_Exercise goal_:
If a line in the records below contains the word "gray", return that line.

_The data_:

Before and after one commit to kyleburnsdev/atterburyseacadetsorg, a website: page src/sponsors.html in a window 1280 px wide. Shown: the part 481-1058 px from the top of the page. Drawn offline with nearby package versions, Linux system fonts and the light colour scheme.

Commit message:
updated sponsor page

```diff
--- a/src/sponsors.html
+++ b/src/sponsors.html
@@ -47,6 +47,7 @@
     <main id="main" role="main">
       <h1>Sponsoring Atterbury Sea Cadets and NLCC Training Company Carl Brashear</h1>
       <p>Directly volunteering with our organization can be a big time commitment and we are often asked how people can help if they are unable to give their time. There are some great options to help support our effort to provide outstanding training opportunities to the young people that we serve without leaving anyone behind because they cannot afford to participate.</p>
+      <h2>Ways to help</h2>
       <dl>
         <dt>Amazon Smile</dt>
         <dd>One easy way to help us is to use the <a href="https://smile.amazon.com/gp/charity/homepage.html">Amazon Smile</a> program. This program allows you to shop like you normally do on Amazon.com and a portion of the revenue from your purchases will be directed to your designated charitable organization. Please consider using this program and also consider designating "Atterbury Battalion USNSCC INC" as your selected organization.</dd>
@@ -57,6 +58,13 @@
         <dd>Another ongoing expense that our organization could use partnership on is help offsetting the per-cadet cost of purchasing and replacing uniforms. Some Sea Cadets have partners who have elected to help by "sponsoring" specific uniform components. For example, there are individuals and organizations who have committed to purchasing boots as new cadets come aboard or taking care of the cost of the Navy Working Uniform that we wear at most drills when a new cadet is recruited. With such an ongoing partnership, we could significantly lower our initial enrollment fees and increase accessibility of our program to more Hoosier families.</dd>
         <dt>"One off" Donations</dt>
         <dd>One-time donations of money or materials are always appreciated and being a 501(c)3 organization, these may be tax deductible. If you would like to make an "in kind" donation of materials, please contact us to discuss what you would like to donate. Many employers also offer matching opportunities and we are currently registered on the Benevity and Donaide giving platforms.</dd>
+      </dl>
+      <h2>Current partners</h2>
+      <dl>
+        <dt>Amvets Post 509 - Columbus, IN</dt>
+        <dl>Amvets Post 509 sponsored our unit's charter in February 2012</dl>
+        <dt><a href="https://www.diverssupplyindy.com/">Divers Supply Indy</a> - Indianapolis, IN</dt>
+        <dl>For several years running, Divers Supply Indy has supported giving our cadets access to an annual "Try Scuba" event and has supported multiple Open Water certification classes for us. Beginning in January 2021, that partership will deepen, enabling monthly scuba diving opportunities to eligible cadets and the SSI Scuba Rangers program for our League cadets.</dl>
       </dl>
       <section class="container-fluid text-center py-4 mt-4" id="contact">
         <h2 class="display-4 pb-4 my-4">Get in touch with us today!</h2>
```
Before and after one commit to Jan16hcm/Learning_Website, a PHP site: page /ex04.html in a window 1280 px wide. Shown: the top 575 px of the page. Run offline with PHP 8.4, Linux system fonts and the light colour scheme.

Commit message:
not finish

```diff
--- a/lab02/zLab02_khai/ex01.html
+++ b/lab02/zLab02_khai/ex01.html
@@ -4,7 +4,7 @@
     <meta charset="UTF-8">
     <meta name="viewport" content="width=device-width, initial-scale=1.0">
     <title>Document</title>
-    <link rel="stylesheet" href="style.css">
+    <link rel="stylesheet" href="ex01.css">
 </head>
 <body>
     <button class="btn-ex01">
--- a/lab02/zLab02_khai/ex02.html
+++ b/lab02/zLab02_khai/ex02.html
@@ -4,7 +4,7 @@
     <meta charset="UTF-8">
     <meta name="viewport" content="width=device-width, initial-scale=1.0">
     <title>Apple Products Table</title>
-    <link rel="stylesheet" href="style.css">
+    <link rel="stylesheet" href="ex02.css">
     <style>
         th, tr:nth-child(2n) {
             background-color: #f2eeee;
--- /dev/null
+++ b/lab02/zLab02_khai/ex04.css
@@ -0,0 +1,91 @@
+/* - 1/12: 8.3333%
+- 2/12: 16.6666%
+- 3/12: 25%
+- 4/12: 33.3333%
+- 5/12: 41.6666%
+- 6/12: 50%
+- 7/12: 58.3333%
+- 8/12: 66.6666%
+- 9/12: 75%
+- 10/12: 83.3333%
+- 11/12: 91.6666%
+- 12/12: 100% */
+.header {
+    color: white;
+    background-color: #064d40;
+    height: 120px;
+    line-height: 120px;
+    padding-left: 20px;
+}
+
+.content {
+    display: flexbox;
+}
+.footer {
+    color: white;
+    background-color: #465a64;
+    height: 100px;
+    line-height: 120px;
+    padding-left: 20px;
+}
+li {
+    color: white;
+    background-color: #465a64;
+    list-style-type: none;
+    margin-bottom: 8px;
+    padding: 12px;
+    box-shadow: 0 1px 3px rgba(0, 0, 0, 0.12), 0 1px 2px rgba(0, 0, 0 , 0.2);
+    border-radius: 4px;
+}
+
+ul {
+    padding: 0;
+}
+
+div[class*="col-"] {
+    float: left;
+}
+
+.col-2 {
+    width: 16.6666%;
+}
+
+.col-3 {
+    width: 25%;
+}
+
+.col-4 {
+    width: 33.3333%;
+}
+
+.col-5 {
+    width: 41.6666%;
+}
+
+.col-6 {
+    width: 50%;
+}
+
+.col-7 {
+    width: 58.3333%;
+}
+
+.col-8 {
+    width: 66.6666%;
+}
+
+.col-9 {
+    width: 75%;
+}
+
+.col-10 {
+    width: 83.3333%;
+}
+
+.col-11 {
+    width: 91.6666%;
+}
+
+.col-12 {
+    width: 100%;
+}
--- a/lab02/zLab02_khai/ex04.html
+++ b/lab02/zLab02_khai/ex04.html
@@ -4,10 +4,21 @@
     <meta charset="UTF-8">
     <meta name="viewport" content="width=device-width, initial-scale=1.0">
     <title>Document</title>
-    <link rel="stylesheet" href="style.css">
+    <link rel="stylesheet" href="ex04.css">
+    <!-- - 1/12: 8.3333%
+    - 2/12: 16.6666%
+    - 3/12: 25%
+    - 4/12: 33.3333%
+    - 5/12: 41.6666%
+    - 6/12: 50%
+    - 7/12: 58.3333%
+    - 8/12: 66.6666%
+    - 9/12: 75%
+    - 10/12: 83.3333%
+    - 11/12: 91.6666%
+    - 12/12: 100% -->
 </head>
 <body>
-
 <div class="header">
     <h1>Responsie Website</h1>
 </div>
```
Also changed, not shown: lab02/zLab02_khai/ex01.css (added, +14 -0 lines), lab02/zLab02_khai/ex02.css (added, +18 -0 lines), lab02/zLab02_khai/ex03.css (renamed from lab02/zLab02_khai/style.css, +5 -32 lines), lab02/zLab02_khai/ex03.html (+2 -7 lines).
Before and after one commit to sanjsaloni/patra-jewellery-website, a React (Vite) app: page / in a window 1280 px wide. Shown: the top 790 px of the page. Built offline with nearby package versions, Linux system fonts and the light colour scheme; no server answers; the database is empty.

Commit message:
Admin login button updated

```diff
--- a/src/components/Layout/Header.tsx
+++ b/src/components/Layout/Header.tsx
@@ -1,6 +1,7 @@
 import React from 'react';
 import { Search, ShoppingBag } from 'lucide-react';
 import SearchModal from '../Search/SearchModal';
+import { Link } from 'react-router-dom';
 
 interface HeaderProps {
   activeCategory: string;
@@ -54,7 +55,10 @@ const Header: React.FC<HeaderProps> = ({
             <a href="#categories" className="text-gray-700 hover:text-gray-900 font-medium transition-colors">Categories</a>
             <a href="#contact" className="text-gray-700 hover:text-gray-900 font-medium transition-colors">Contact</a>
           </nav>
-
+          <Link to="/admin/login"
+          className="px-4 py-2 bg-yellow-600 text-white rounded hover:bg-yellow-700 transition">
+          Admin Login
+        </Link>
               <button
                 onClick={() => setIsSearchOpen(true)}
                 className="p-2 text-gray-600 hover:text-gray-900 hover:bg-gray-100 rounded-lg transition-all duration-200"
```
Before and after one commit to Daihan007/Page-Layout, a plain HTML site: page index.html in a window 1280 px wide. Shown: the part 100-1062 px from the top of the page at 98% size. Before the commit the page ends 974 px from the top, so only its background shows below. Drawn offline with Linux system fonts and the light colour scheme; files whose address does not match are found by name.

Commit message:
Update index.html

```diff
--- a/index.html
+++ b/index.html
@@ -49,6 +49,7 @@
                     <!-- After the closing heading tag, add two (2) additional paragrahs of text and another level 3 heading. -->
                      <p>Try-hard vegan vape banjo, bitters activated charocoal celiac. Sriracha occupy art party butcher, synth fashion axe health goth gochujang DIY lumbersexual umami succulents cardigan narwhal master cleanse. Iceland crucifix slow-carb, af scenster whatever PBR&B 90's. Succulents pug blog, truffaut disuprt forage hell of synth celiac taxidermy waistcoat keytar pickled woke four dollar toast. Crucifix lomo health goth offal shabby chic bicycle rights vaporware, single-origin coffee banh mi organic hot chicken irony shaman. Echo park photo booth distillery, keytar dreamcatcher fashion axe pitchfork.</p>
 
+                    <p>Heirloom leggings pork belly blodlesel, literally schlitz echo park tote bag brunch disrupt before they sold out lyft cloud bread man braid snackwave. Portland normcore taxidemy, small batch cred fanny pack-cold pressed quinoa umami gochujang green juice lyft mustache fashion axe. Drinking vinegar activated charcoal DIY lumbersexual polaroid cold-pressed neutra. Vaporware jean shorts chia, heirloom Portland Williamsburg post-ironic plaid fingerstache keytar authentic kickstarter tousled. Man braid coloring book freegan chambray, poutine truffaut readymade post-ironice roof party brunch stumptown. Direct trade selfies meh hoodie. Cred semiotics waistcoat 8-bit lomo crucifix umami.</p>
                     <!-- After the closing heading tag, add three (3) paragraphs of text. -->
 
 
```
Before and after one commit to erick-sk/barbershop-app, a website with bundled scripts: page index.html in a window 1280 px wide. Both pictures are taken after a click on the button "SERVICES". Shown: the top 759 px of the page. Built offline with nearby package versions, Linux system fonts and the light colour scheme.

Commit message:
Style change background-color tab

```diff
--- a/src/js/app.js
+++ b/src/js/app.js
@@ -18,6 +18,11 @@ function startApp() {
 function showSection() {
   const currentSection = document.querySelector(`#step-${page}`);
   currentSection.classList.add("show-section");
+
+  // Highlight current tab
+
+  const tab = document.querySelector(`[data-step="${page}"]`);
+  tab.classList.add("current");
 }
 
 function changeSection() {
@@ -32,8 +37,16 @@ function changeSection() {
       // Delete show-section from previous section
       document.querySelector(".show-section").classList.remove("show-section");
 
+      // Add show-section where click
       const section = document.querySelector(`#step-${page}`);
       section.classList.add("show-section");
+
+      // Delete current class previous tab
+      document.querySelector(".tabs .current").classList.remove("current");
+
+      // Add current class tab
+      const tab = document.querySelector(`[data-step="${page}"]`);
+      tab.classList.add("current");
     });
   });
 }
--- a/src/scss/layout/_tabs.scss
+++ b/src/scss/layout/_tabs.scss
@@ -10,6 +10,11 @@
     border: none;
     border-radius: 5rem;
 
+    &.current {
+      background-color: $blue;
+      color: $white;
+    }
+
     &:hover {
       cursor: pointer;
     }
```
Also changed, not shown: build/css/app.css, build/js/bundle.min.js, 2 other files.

_Solved exercise_:
             <a href="#categories" className="text-gray-700 hover:text-gray-900 font-medium transition-colors">Categories</a>
             <a href="#contact" className="text-gray-700 hover:text-gray-900 font-medium transition-colors">Contact</a>
                 className="p-2 text-gray-600 hover:text-gray-900 hover:bg-gray-100 rounded-lg transition-all duration-200"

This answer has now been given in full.